The Former President Of Cyprus Had His Grave Robbed A Year After His Death

It was pouring rain in the early morning hours of December 11, 2009, on the Mediterranean island country of Cyprus. Deftera, a village near the capital of Nicosia, was still asleep. No one saw three men enter the village cemetery and pry a slab weighing over 550 pounds off its most famous grave — that of the former Cypriot President Tassos Papadopoulos. No one saw how exactly they extracted the coffin, how they forced the lid, or how the cadaver of the great man looked in the light of their torches one year after his death. But this, indeed, is how it happened, as the BBC and The Guardian reported at the time.

Per the BBC, the grave robbers used a white chemical substance — perhaps to cover their tracks — which left a stain on Papadopoulos' head marker. Ultimately, that wasn't what gave away the crime. Instead, it was the mess they left. The cemetery's caretaker arrived only hours after the event took place to find a massive pile of fresh earth next to the president's grave, along with an empty coffin. 

Officials called the robbery 'unacceptable, unholy,' and 'unethical'

Sitting President Demetris Christofias, the successor (and past political rival) of Tasso Papadopoulos, was livid. Speaking from Brussels, where he was attending a European Council summit, Christofias called the theft "a sacrilege," as the BBC reported at the time. "This is an unacceptable, unholy, unethical and condemnable act that damages our tradition, our culture and our respect toward the dead."

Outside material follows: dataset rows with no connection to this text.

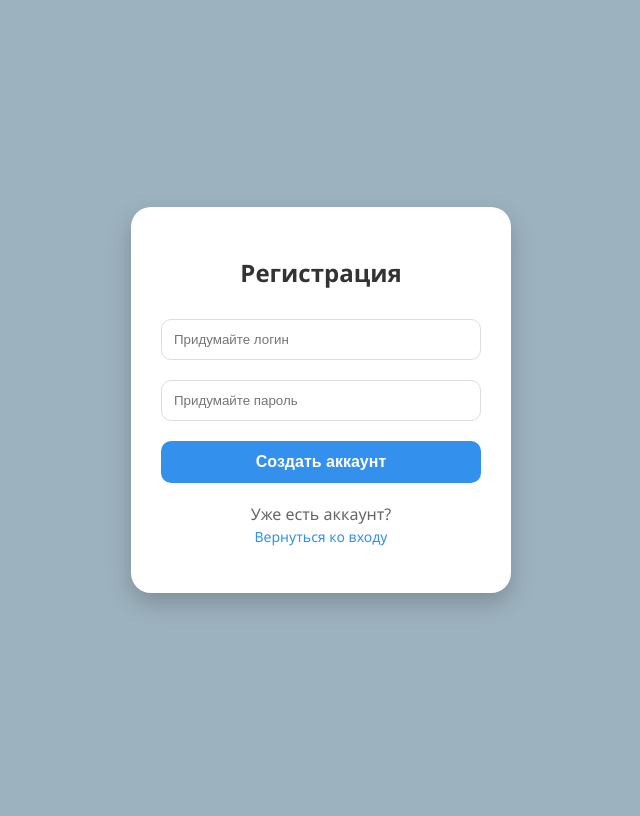
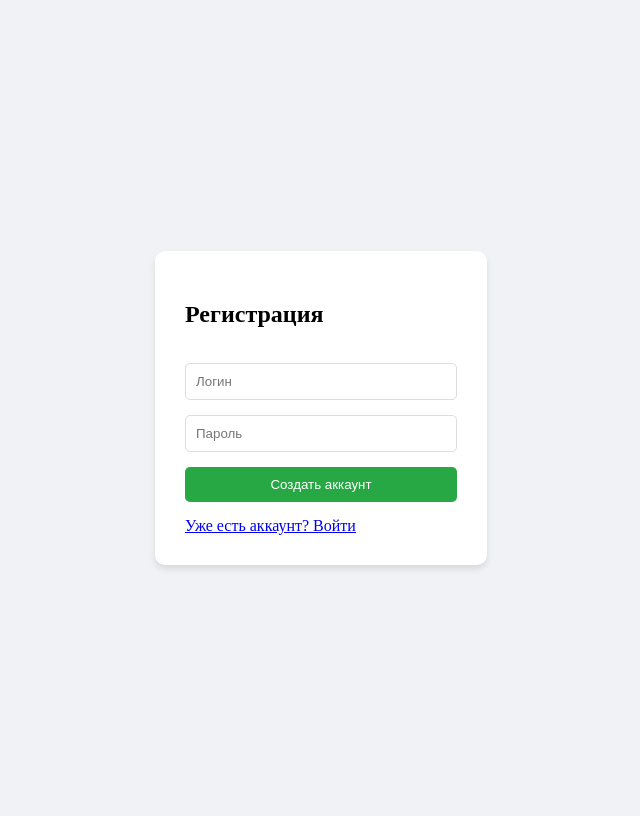
Before and after one commit to Ovierce/firstmessanger, a Flask app: page /register in a window 1280 px wide. Shown: the whole page, without its empty margins (319-959 px from the left). Before the commit the page ends 608 px from the top, so only its background shows below. Run offline with Flask 3, Linux system fonts and the light colour scheme.

Commit message:
Revamp registration page layout and styles

```diff
--- a/templates/register.html
+++ b/templates/register.html
@@ -1,95 +1,21 @@
 <!DOCTYPE html>
-<html lang="ru">
+<html>
 <head>
-    <meta charset="UTF-8">
-    <meta name="viewport" content="width=device-width, initial-scale=1.0">
-    <title>Регистрация в Messenger</title>
+    <title>Регистрация</title>
     <style>
-        body {
-            font-family: 'Segoe UI', Tahoma, Geneva, Verdana, sans-serif;
-            background: #9db2bf; /* Тот же цвет, что и для входа */
-            display: flex;
-            justify-content: center;
-            align-items: center;
-            height: 100vh;
-            margin: 0;
-        }
-        .card {
-            background: white;
-            padding: 30px;
-            border-radius: 20px;
-            box-shadow: 0 10px 25px rgba(0,0,0,0.2);
-            text-align: center;
-            width: 100%;
-            max-width: 320px;
-        }
-        h2 {
-            color: #333;
-            margin-bottom: 20px;
-        }
-        input {
-            width: 100%;
-            padding: 12px;
-            margin: 10px 0;
-            border: 1px solid #ddd;
-            border-radius: 10px;
-            box-sizing: border-box;
-            outline: none;
-            transition: 0.3s;
-        }
-        input:focus {
-            border-color: #3390ec;
-        }
-        button {
-            width: 100%;
-            padding: 12px;
-            background: #3390ec;
-            color: white;
-            border: none;
-            border-radius: 10px;
-            cursor: pointer;
-            font-weight: bold;
-            font-size: 16px;
-            margin-top: 10px;
-        }
-        button:hover {
-            background: #2b78c5;
-        }
-        .error-msg {
-            color: #e74c3c;
-            font-size: 14px;
-            margin-bottom: 10px;
-        }
-        a {
-            color: #3390ec;
-            text-decoration: none;
-            font-size: 14px;
-        }
-        p {
-            margin-top: 20px;
-            color: #666;
-        }
+        body { display: flex; justify-content: center; align-items: center; height: 100vh; background: #f0f2f5; }
+        form { background: white; padding: 30px; border-radius: 10px; box-shadow: 0 4px 6px rgba(0,0,0,0.1); display: flex; flex-direction: column; gap: 15px; }
+        input { padding: 10px; width: 250px; border: 1px solid #ddd; border-radius: 5px; }
+        button { padding: 10px; background: #28a745; color: white; border: none; border-radius: 5px; cursor: pointer; }
     </style>
 </head>
 <body>
-    <div class="card">
+    <form method="POST">
         <h2>Регистрация</h2>
-
-        {% with messages = get_flashed_messages() %}
-          {% if messages %}
-            <div class="error-msg">{{ messages[0] }}</div>
-          {% endif %}
-        {% endwith %}
-
-        <form method="POST" action="/register">
-            <input type="text" name="username" placeholder="Придумайте логин" required>
-            <input type="password" name="password" placeholder="Придумайте пароль" required>
-            <button type="submit">Создать аккаунт</button>
-        </form>
-
-        <p>Уже есть аккаунт? <br>
-            <a href="/">Вернуться ко входу</a>
-        </p>
-    </div>
+        <input type="text" name="username" placeholder="Логин" required>
+        <input type="password" name="password" placeholder="Пароль" required>
+        <button type="submit">Создать аккаунт</button>
+        <a href="/login">Уже есть аккаунт? Войти</a>
+    </form>
 </body>
 </html>
```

Papadopoulos (seen above) had been a controversial figure in Cyprus. Educated in London at a time when his home country was still under British colonial rule, Papadopoulos returned to Cyrpus to join the independence movement as a member of the Cypriot resistance effort (via Britannica). He negotiated the terms of Cyprus' independence in 1960 and remained a force in the island's politics, rejecting a UN proposal for the island's unification and developing a reputation for anti-Turkish prejudice, one which he himself repudiated. (Northern Cyprus, which is ethnically Turkish, remains independent from the Greek-dominated European Republic.) He died on December 12, 2008, and in what many speculated was not a coincidence, his body was stolen on December 11, 2009, shortly before a planned memorial service, per The Guardian.

However, the stealing of Papadopoulos' corpse did not seem politically motivated. As Reuters reported in 2010, a ransom was purportedly the impetus behind the crime. However, the Papadopoulos family, along with the Cypriot government, both made contradictory claims. Reuters noted that family members said they'd had no contact with anyone, while the government stated the motive was financial, but no money had changed hands.

The grave robbery was tied to a man named Al Capone -- but not the one you think

As the BBC reported in 2011, the stolen body of Tassos Papadopoulos turned up three months later after it was stolen. Per the news outlet, a man described as an Indian national named Sarbjit Singh confessed to the police that two Cypriot brothers had hired him to help move the huge stone slab off of Papadopoulos' grave. According to Singh's account, the trio then proceeded to throw the body in the back of a pickup truck and subsequently reburied it in a cemetery nearby. Singh eventually confessed to authorities due to feelings of guilt possibly prompted by dire financial straits, as he asked the former president's family for money at that time, according to the BBC.

So who was behind it? According to Singh, it was Antonis Prokopiou Kitas, who the Abu Dhabi-based newspaper The National reported as known locally by the nickname "Al Capone." A hardened criminal, Kitas had been sent to prison twice, once for robbing a jeweler's and again, on consecutive life sentences, for sexually assaulting and murdering two women, per the outlet. In December of 2008, Kitas slipped out of a prison hospital, tiptoeing past his sleeping guards and out a window. He was found three weeks later, but in the meantime, he and his brother, Mamas Kitas, along with Singh, had violated Papadopoulos' tomb. Per the BBC, the Kitas brothers each received 20 months for the crime, including criminal charges of sacrilege; Singh, for his part, received 18 months.